YOUR INSTRUCTIONS —
Each line of the data holding "output" should be found and copied.

--- DATASET ENTRIES Enclosed Below ---

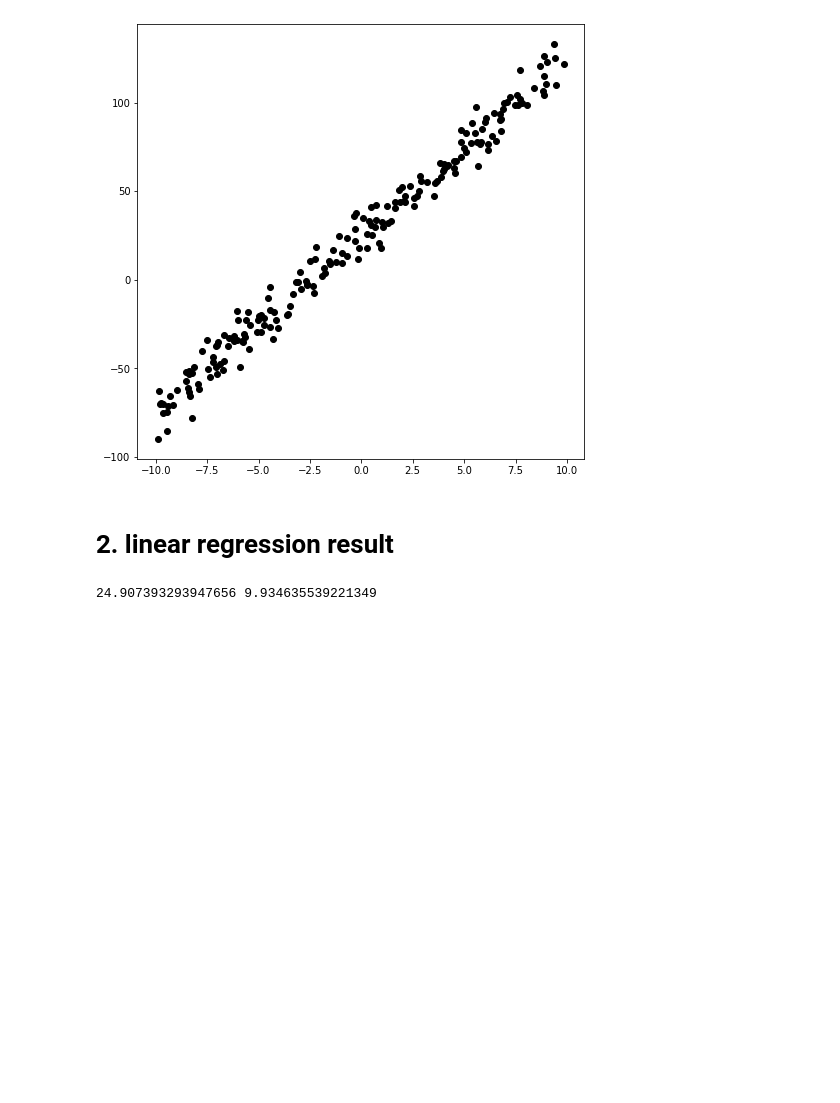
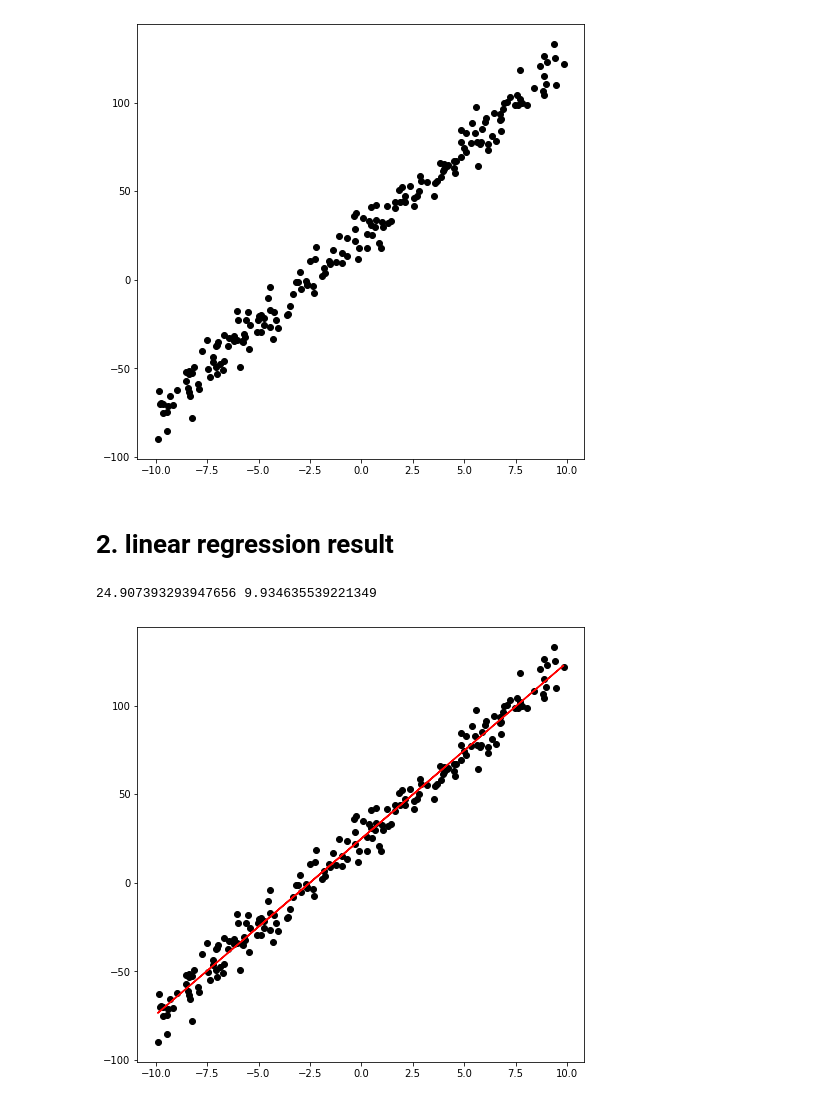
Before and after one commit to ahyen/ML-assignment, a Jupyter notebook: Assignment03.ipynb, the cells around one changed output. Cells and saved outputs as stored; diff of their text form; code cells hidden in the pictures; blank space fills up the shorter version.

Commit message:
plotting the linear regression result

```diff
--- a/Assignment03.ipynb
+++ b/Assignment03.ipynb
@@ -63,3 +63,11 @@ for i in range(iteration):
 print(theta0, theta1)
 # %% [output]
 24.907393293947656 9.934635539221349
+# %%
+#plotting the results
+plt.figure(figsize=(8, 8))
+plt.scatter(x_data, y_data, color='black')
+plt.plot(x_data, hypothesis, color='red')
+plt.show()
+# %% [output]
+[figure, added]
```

--- End of Enclosed DATASET ENTRIES ---

TASK RESPONSE —
Before and after one commit to ahyen/ML-assignment, a Jupyter notebook: Assignment03.ipynb, the cells around one changed output. Cells and saved outputs as stored; diff of their text form; code cells hidden in the pictures; blank space fills up the shorter version.
 # %% [output]
+# %% [output]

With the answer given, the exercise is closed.